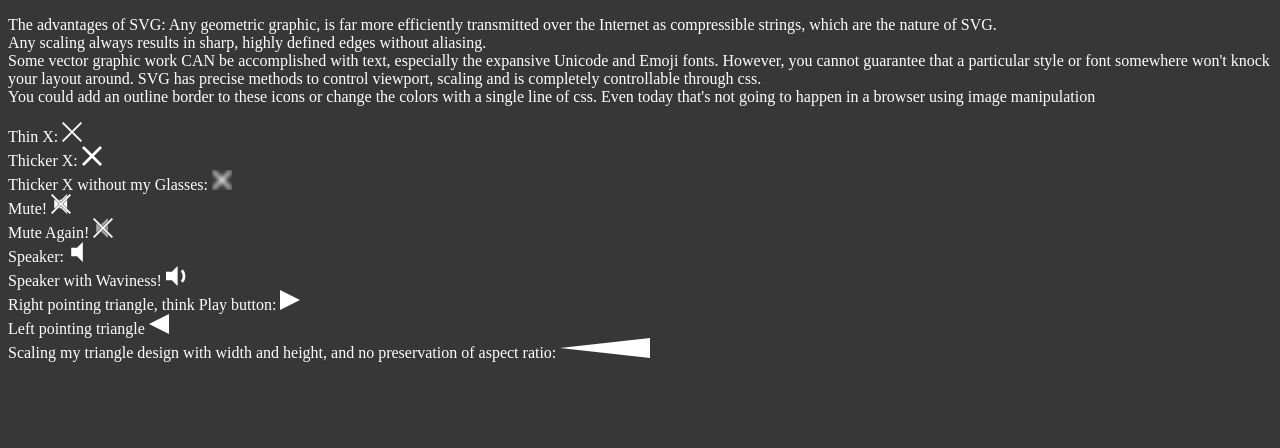
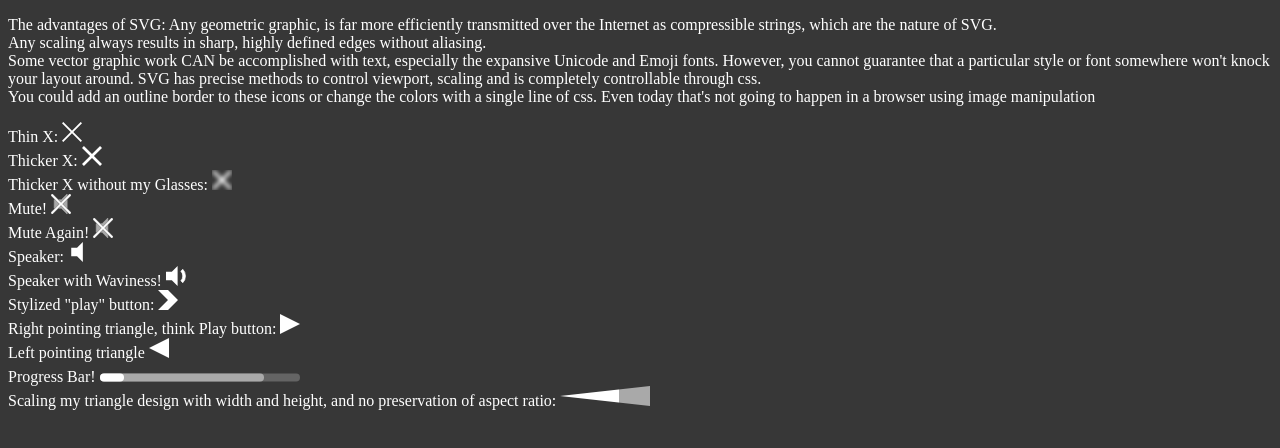
Before and after one commit to iankantian/full-screen-styling-test, a plain HTML site: page svgTest.html in a window 1280 px wide. Drawn offline with Linux system fonts and the light colour scheme.

Commit message:
progress bar and crude animation of svg elements
progress bar will need JS to make the round ends visible, but progress
can be dynamically shown via the x2 attributes of the progress bar
children in %, none of this pixel garbage

```diff
--- a/svgTest.html
+++ b/svgTest.html
@@ -12,6 +12,24 @@
         svg {
             width: 20px;
             height: 20px;
+        }
+        .active{
+            fill: white;
+            stop-color: white;
+            stroke: white;
+        }
+        .inactive{
+            fill: darkgray;
+            stop-color: darkgray;
+            stroke: darkgray;
+        }
+        .inactiveBackground{
+            stroke: #646464;
+        }
+        #progressBar{
+            stroke-width:8;
+            stroke-linecap:round;
+            width:200px
         }
     </style>
 </head>
@@ -29,17 +47,17 @@
 </p>
 <div>
     Thin X:
-    <svg class="x_2" viewBox="0 0 31 31">
+    <svg class="x_2" viewBox="0 0 31 31" xmlns="http://www.w3.org/2000/svg">
         <polygon points="2,0 0,2 13.5,15.5 0,29 2,31 15.5,17.5 29,31 31,29 17.5,15.5 31,2 29,0 15.5,13.5"/>
     </svg>
 </div>
 <div>Thicker X:
-    <svg class="x_4" viewBox="0 0 31 31">
+    <svg class="x_4" viewBox="0 0 31 31" xmlns="http://www.w3.org/2000/svg">
         <polygon points="3,0 0,3 12.5,15.5 0,28 3,31 15.5,18.5 28,31 31,28 18.5,15.5 31,3 28,0 15.5,12.5"/>
     </svg>
 </div>
 <div>Thicker X without my Glasses:
-    <svg class="x_4" viewBox="0 0 31 31">
+    <svg class="x_4" viewBox="0 0 31 31" xmlns="http://www.w3.org/2000/svg">
         <defs>
             <filter id="f1" x="0" y="0">
                 <feGaussianBlur in="SourceGraphic" stdDeviation="3"/>
@@ -51,48 +69,56 @@
 </div>
 <div>
     Mute!
-    <svg class="mute_speaker_1" viewBox="0 0 31 31">
+    <svg class="mute_speaker_1" viewBox="0 0 31 31" xmlns="http://www.w3.org/2000/svg"">
         <!--the X-->
-        <polygon points="2,0 0,2 13.5,15.5 0,29 2,31 15.5,17.5 29,31 31,29 17.5,15.5 31,2 29,0 15.5,13.5"/>
+        <polygon class="active" points="2,0 0,2 13.5,15.5 0,29 2,31 15.5,17.5 29,31 31,29 17.5,15.5 31,2 29,0 15.5,13.5"/>
         <!--the left speaker center-->
-        <polygon points="5,9 5,22 6,22 12.5,15.5 6,9"/>
+        <polygon class="inactive" points="5,9 5,22 6,22 12.5,15.5 6,9"/>
         <!--the right speaker center cone-->
-        <polygon points="25,9 18.5,15.5 25,22"/>
+        <polygon class="inactive" points="25,9 18.5,15.5 25,22"/>
         <!--the top and bottom of speaker cone-->
-        <polygon points="12,9 15.5,12.5 25,3 25,0 16,9"/>
-        <polygon points="12,22 16,22 25,31 25,28 15.5,18.5"/>
+        <polygon class="inactive" points="12,9 15.5,12.5 25,3 25,0 16,9"/>
+        <polygon class="inactive" points="12,22 16,22 25,31 25,28 15.5,18.5"/>
     </svg>
 </div>
 <div>
     Mute Again!
-    <svg class="mute_speaker_2" viewBox="0 0 31 31">
+    <svg class="mute_speaker_2" viewBox="0 0 31 31" xmlns="http://www.w3.org/2000/svg">
         <!--the X-->
-        <polygon points="2,0 0,2 13.5,15.5 0,29 2,31 15.5,17.5 29,31 31,29 17.5,15.5 31,2 29,0 15.5,13.5"/>
+        <polygon class="active" points="2,0 0,2 13.5,15.5 0,29 2,31 15.5,17.5 29,31 31,29 17.5,15.5 31,2 29,0 15.5,13.5"/>
         <!--the left speaker center-->
-        <polygon style="fill:darkgray" points="5,9 5,22 6,22 12.5,15.5 6,9"/>
+        <polygon class="inactive" points="5,9 5,22 6,22 12.5,15.5 6,9"/>
         <!--the right speaker center cone-->
-        <polygon style="fill:darkgray" points="23,11 18.5,15.5 23,20"/>
+        <polygon class="inactive" points="23,11 18.5,15.5 23,20"/>
         <!--the top and bottom of speaker cone-->
         <!--Jennifer says two colors better-->
-        <polygon style="fill:darkgray" points="12,9 15.5,12.5 23,5 23,0 14,9"/>
-        <polygon style="fill:darkgray" points="12,22 14,22 23,31 23,26 15.5,18.5"/>
+        <polygon class="inactive" points="12,9 15.5,12.5 23,5 23,0 14,9"/>
+        <polygon class="inactive"  points="12,22 14,22 23,31 23,26 15.5,18.5"/>
     </svg>
 </div>
 <div>
     Speaker:
-    <svg class="speaker_1" viewBox="0 0 31 31">
+    <svg class="speaker_1" viewBox="0 0 31 31" xmlns="http://www.w3.org/2000/svg">
         <polygon points="5,9 5,22 14,22 23,31 23,0 14,9"/>
     </svg>
 </div>
 <div>
     Speaker with Waviness!
-    <svg class="speaker_2" viewBox="0 0 31 31">
+    <svg class="speaker_2" viewBox="0 0 31 31" xmlns="http://www.w3.org/2000/svg">
         <!--speaker with 1 sound wave out the side-->
         <!--path d method A or a for Arc:-->
         <!--A radiusX radiusY Xaxisrotaation lareArcFlag sweepFlag endingX endingY-->
         <!--lower case invoke for relative coordinates!-->
         <polygon points="0,9 0,22 9,22 18,31 18,0 9,9"/>
-        <path d="M23 8 A11 11 0 0 1 23 23 L26 26 A15.24 15.24 0 0 0 26 5 Z"/>
+        <path class="active" d="M23 8 A11 11 0 0 1 23 23 L26 26 A15.24 15.24 0 0 0 26 5 Z">
+            <animate attributeType="CSS" attributeName="stroke-width" from="0" to="2" dur="1s" repeatCount="indefinite" />
+        </path>
+    </svg>
+</div>
+<div>
+    Stylized "play" button:
+    <svg class="play_stylized" viewBox="0 0 31 31" xmlns="http://www.w3.org/2000/svg">
+        <path d="M0 0 L15.5 15.5 L0 31 L15.5 31 L31 15.5 L15.5 0 Z" />
     </svg>
 </div>
 <div>
@@ -102,13 +128,26 @@
     </svg>
 </div>
 <div>Left pointing triangle
-    <svg class="left_point_triangle" viewBox="0 0 31 31">
+    <svg class="left_point_triangle" viewBox="0 0 31 31" xmlns="http://www.w3.org/2000/svg">
         <polygon points="31,0 31,31 0,15.5"/>
     </svg>
 </div>
+<div>Progress Bar!
+    <svg id="progressBar" xmlns="http://www.w3.org/2000/svg">
+        <line class="inactiveBackground" x1="4" y1="15.5" x2="196" y2="15.5" />
+        <line class="inactive" x1="4" y1="15.5" x2="80%" y2="15.5" />
+        <line class="active" x1="4" y1="15.5" x2="10%" y2="15.5" />
+    </svg>
+</div>
 <div>Scaling my triangle design with width and height, and no preservation of aspect ratio:
-    <svg style="width: 90px;" class="left_point_triangle" viewBox="0 0 31 31" preserveAspectRatio="none">
-        <polygon points="31,0 31,31 0,15.5"/>
+    <svg style="width: 90px;" class="volumeControl" viewBox="0 0 31 31" preserveAspectRatio="none" xmlns="http://www.w3.org/2000/svg">
+        <defs>
+            <linearGradient id="volumeState">
+                <stop class="active" offset="66%"/>
+                <stop class="inactive" offset="66%"/>
+            </linearGradient>
+        </defs>
+        <polygon points="31,0 31,31 0,15.5" fill="url(#volumeState)"/>
     </svg>
 </div>
 
```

[TASK TO COMPLETE]
Everything in the entries above should be printed again exactly, apart from the pictures.

[ANSWER TO THIS TASK]
Before and after one commit to iankantian/full-screen-styling-test, a plain HTML site: page svgTest.html in a window 1280 px wide. Drawn offline with Linux system fonts and the light colour scheme.

Commit message:
progress bar and crude animation of svg elements
progress bar will need JS to make the round ends visible, but progress
can be dynamically shown via the x2 attributes of the progress bar
children in %, none of this pixel garbage

```diff
--- a/svgTest.html
+++ b/svgTest.html
@@ -12,6 +12,24 @@
         svg {
             width: 20px;
             height: 20px;
+        }
+        .active{
+            fill: white;
+            stop-color: white;
+            stroke: white;
+        }
+        .inactive{
+            fill: darkgray;
+            stop-color: darkgray;
+            stroke: darkgray;
+        }
+        .inactiveBackground{
+            stroke: #646464;
+        }
+        #progressBar{
+            stroke-width:8;
+            stroke-linecap:round;
+            width:200px
         }
     </style>
 </head>
@@ -29,17 +47,17 @@
 </p>
 <div>
     Thin X:
-    <svg class="x_2" viewBox="0 0 31 31">
+    <svg class="x_2" viewBox="0 0 31 31" xmlns="http://www.w3.org/2000/svg">
         <polygon points="2,0 0,2 13.5,15.5 0,29 2,31 15.5,17.5 29,31 31,29 17.5,15.5 31,2 29,0 15.5,13.5"/>
     </svg>
 </div>
 <div>Thicker X:
-    <svg class="x_4" viewBox="0 0 31 31">
+    <svg class="x_4" viewBox="0 0 31 31" xmlns="http://www.w3.org/2000/svg">
         <polygon points="3,0 0,3 12.5,15.5 0,28 3,31 15.5,18.5 28,31 31,28 18.5,15.5 31,3 28,0 15.5,12.5"/>
     </svg>
 </div>
 <div>Thicker X without my Glasses:
-    <svg class="x_4" viewBox="0 0 31 31">
+    <svg class="x_4" viewBox="0 0 31 31" xmlns="http://www.w3.org/2000/svg">
         <defs>
             <filter id="f1" x="0" y="0">
                 <feGaussianBlur in="SourceGraphic" stdDeviation="3"/>
@@ -51,48 +69,56 @@
 </div>
 <div>
     Mute!
-    <svg class="mute_speaker_1" viewBox="0 0 31 31">
+    <svg class="mute_speaker_1" viewBox="0 0 31 31" xmlns="http://www.w3.org/2000/svg"">
         <!--the X-->
-        <polygon points="2,0 0,2 13.5,15.5 0,29 2,31 15.5,17.5 29,31 31,29 17.5,15.5 31,2 29,0 15.5,13.5"/>
+        <polygon class="active" points="2,0 0,2 13.5,15.5 0,29 2,31 15.5,17.5 29,31 31,29 17.5,15.5 31,2 29,0 15.5,13.5"/>
         <!--the left speaker center-->
-        <polygon points="5,9 5,22 6,22 12.5,15.5 6,9"/>
+        <polygon class="inactive" points="5,9 5,22 6,22 12.5,15.5 6,9"/>
         <!--the right speaker center cone-->
-        <polygon points="25,9 18.5,15.5 25,22"/>
+        <polygon class="inactive" points="25,9 18.5,15.5 25,22"/>
         <!--the top and bottom of speaker cone-->
-        <polygon points="12,9 15.5,12.5 25,3 25,0 16,9"/>
-        <polygon points="12,22 16,22 25,31 25,28 15.5,18.5"/>
+        <polygon class="inactive" points="12,9 15.5,12.5 25,3 25,0 16,9"/>
+        <polygon class="inactive" points="12,22 16,22 25,31 25,28 15.5,18.5"/>
     </svg>
 </div>
 <div>
     Mute Again!
-    <svg class="mute_speaker_2" viewBox="0 0 31 31">
+    <svg class="mute_speaker_2" viewBox="0 0 31 31" xmlns="http://www.w3.org/2000/svg">
         <!--the X-->
-        <polygon points="2,0 0,2 13.5,15.5 0,29 2,31 15.5,17.5 29,31 31,29 17.5,15.5 31,2 29,0 15.5,13.5"/>
+        <polygon class="active" points="2,0 0,2 13.5,15.5 0,29 2,31 15.5,17.5 29,31 31,29 17.5,15.5 31,2 29,0 15.5,13.5"/>
         <!--the left speaker center-->
-        <polygon style="fill:darkgray" points="5,9 5,22 6,22 12.5,15.5 6,9"/>
+        <polygon class="inactive" points="5,9 5,22 6,22 12.5,15.5 6,9"/>
         <!--the right speaker center cone-->
-        <polygon style="fill:darkgray" points="23,11 18.5,15.5 23,20"/>
+        <polygon class="inactive" points="23,11 18.5,15.5 23,20"/>
         <!--the top and bottom of speaker cone-->
         <!--Jennifer says two colors better-->
-        <polygon style="fill:darkgray" points="12,9 15.5,12.5 23,5 23,0 14,9"/>
-        <polygon style="fill:darkgray" points="12,22 14,22 23,31 23,26 15.5,18.5"/>
+        <polygon class="inactive" points="12,9 15.5,12.5 23,5 23,0 14,9"/>
+        <polygon class="inactive"  points="12,22 14,22 23,31 23,26 15.5,18.5"/>
     </svg>
 </div>
 <div>
     Speaker:
-    <svg class="speaker_1" viewBox="0 0 31 31">
+    <svg class="speaker_1" viewBox="0 0 31 31" xmlns="http://www.w3.org/2000/svg">
         <polygon points="5,9 5,22 14,22 23,31 23,0 14,9"/>
     </svg>
 </div>
 <div>
     Speaker with Waviness!
-    <svg class="speaker_2" viewBox="0 0 31 31">
+    <svg class="speaker_2" viewBox="0 0 31 31" xmlns="http://www.w3.org/2000/svg">
         <!--speaker with 1 sound wave out the side-->
         <!--path d method A or a for Arc:-->
         <!--A radiusX radiusY Xaxisrotaation lareArcFlag sweepFlag endingX endingY-->
         <!--lower case invoke for relative coordinates!-->
         <polygon points="0,9 0,22 9,22 18,31 18,0 9,9"/>
-        <path d="M23 8 A11 11 0 0 1 23 23 L26 26 A15.24 15.24 0 0 0 26 5 Z"/>
+        <path class="active" d="M23 8 A11 11 0 0 1 23 23 L26 26 A15.24 15.24 0 0 0 26 5 Z">
+            <animate attributeType="CSS" attributeName="stroke-width" from="0" to="2" dur="1s" repeatCount="indefinite" />
+        </path>
+    </svg>
+</div>
+<div>
+    Stylized "play" button:
+    <svg class="play_stylized" viewBox="0 0 31 31" xmlns="http://www.w3.org/2000/svg">
+        <path d="M0 0 L15.5 15.5 L0 31 L15.5 31 L31 15.5 L15.5 0 Z" />
     </svg>
 </div>
 <div>
@@ -102,13 +128,26 @@
     </svg>
 </div>
 <div>Left pointing triangle
-    <svg class="left_point_triangle" viewBox="0 0 31 31">
+    <svg class="left_point_triangle" viewBox="0 0 31 31" xmlns="http://www.w3.org/2000/svg">
         <polygon points="31,0 31,31 0,15.5"/>
     </svg>
 </div>
+<div>Progress Bar!
+    <svg id="progressBar" xmlns="http://www.w3.org/2000/svg">
+        <line class="inactiveBackground" x1="4" y1="15.5" x2="196" y2="15.5" />
+        <line class="inactive" x1="4" y1="15.5" x2="80%" y2="15.5" />
+        <line class="active" x1="4" y1="15.5" x2="10%" y2="15.5" />
+    </svg>
+</div>
 <div>Scaling my triangle design with width and height, and no preservation of aspect ratio:
-    <svg style="width: 90px;" class="left_point_triangle" viewBox="0 0 31 31" preserveAspectRatio="none">
-        <polygon points="31,0 31,31 0,15.5"/>
+    <svg style="width: 90px;" class="volumeControl" viewBox="0 0 31 31" preserveAspectRatio="none" xmlns="http://www.w3.org/2000/svg">
+        <defs>
+            <linearGradient id="volumeState">
+                <stop class="active" offset="66%"/>
+                <stop class="inactive" offset="66%"/>
+            </linearGradient>
+        </defs>
+        <polygon points="31,0 31,31 0,15.5" fill="url(#volumeState)"/>
     </svg>
 </div>
 
```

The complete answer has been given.